One response, the simple one, is to ignore it. “You’re reading too much into it,” my students sometimes try to tell me, “You’ve got to suspend some disbelief!” And maybe it’s fair to ignore it, the way we overlook other breaks in cinematic continuity (and Stagecoach has a few). But John Ford, damn his eyes, is a much more subtle director than is immediately apparent. Plus, this film is not merely the origin of certain generic traditions in the Western (like the Monument Valley imagery), it’s also a highly self-conscious revival of a tradition considered (at that time) to be moribund. Its success gave the genre a shot in the arm, and made it possible for more such films to be made (and that’s an important thing to remember about it), but it’s also key to keep in mind that John Ford is dealing out from a well-shuffled pack of cards, not so much establishing archetypical Western characters (the gambler, the hot-head gunslinger, the fallen flower, the drunken doctor, etc) but troping on their extreme conventionality.
So maybe it’s exactly the point that they move but don’t move.

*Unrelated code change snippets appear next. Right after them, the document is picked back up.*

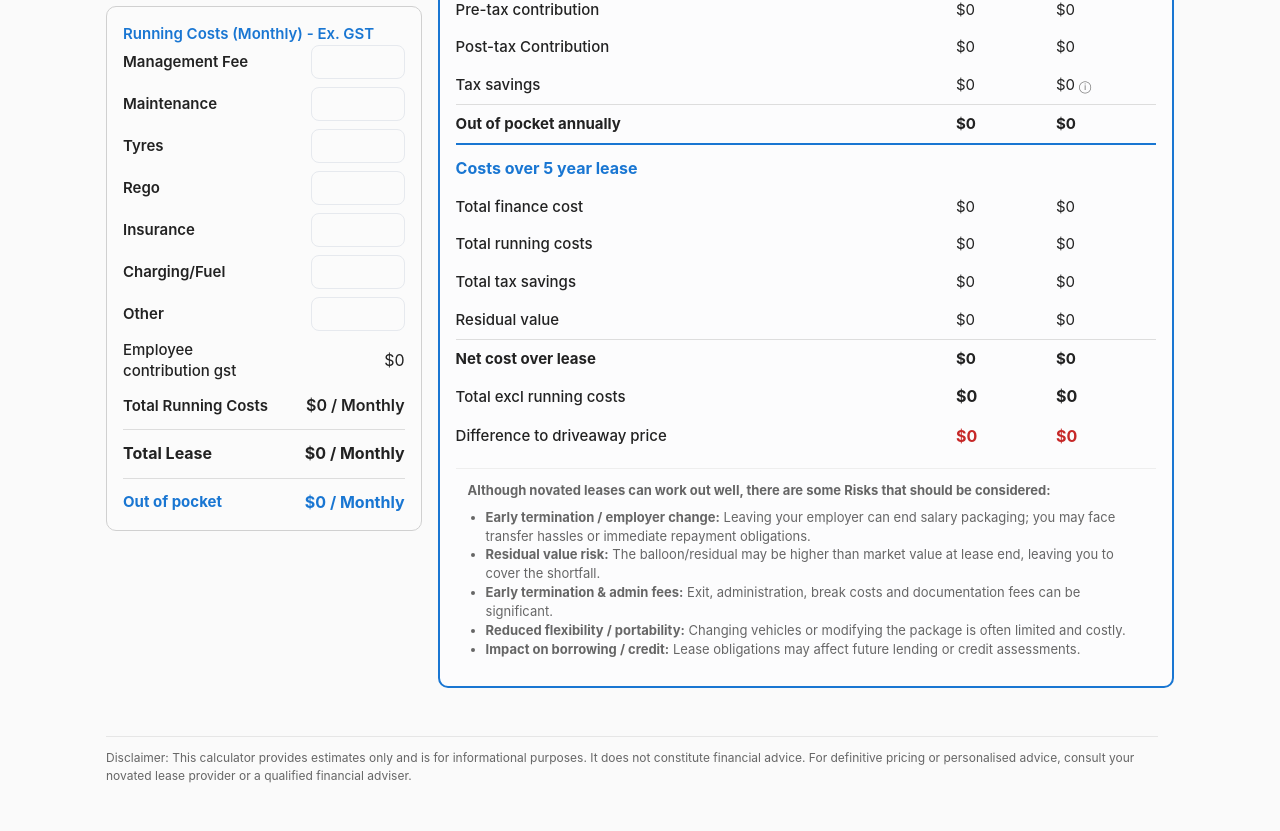
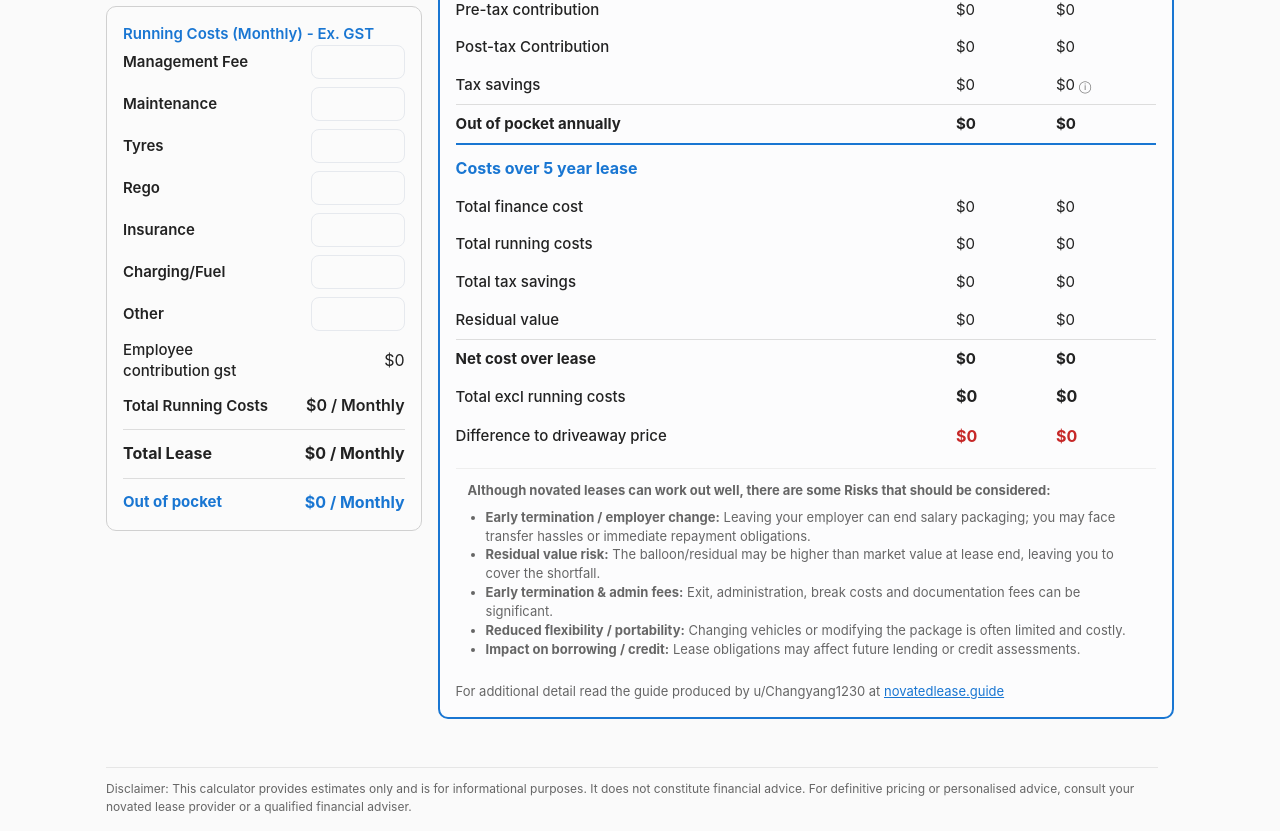
Before and after one commit to William-Aitken/novated-calculator, a Next.js app: page / in a window 1280 px wide. Shown: the part 895-1726 px from the top of the page. Before the commit the page ends 1695 px from the top, so only its background shows below. Built offline with nearby package versions, Linux system fonts and the light colour scheme.

Commit message:
Move guide reference below Risks and make novatedlease.guide a link

```diff
--- a/src/app/page.tsx
+++ b/src/app/page.tsx
@@ -2089,6 +2089,9 @@ export default function HomePage() {
                   )}
                 </ul>
               </div>
+              <div style={{ marginTop: 12, fontSize: 13, color: getTextColor('#666') }}>
+                For additional detail read the guide produced by u/Changyang1230 at <a href="https://novatedlease.guide" target="_blank" rel="noopener noreferrer" style={{ color: '#1976d2' }}>novatedlease.guide</a>
+              </div>
             </div>
           </div>
         </div>
```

While the drama of “The West” is always the closing of the frontier, the establishment of order in wild places beyond the border (a drama which therefore has a definite end), the “Western,” as generic dramatic form, has to make an enduring monument out of that thing that, by it’s very nature, cannot last. Where better than Monument Valley?
She Wore a Yellow Ribbon, on the other hand, wants to distance itself as much as possible from such romanticizing. While Stagecoach is a kind of stage play, in which the background is spectacular but also somewhat shallow, Yellow Ribbon is fascinatingly interested in the little details, the particular and the tangible. The tobacco that John Wayne is always chewing on, for example, is real and deep in a way that nothing in Stagecoach can be. In Stagecoach, Doc Boone drinks because that’s what he does: he’s the “drunken doctor” archetype, so it’s necessary that he drink. But tobacco in Yellow Ribbon serves no functional purpose: like tobacco in real life, it is chewed because of how it feels to chew it. I was also struck by the curiously deep pattern of cavalry bugle calls we hear in this film; like the incredibly particular maneuvers Wayne puts his men through at various stages, it is simply more complex than it has to be. We don’t understand (or need to understand) what those different calls mean, or why Wayne orders his men to go through the particular maneuvers he does, but we do recognize depth beyond our ability to perceive it. That depth seems important, in exactly the way that Stagecoach had to remain shallow. She Wore a Yellow Ribbon also has a scene with prominently burning stagecoach, I noticed, which the old John Wayne kicks to pieces in disgust. There’s also a scene (which I particularly treasure) in which a stagecoach rides up and over and down a piece of steeply sloping ground, and the wagon almost–almost!–tips over. It’s not fake; that thing almost tips over. But it doesn’t.
These are lovely little intertexts; what Stagecoach made into a symbol without form (you knew they were going to get there, didn‘t you?), Yellow Ribbon is fascinated with for exactly its physicality, for the fact that if you burn a wagon, it will burn up. If you drive it recklessly, it can fall. And putting John Wayne in the central roles in both films, of course, just establishes the link all the more firmly. The Ringo Kid he plays in Stagecoach will always be a kid, always be just one step ahead of “the blessings of civilization” as Doc Boone puts it in the film’s last lines. John Wayne in Yellow Ribbon, on the other hand, plays a man on the cusp of retirement and death, a Captain Nathan Brittles that can burn if set on fire, a man brittle enough to break. “Old soldiers,” he muses. “How they hate to grow old!” But in this film, they do.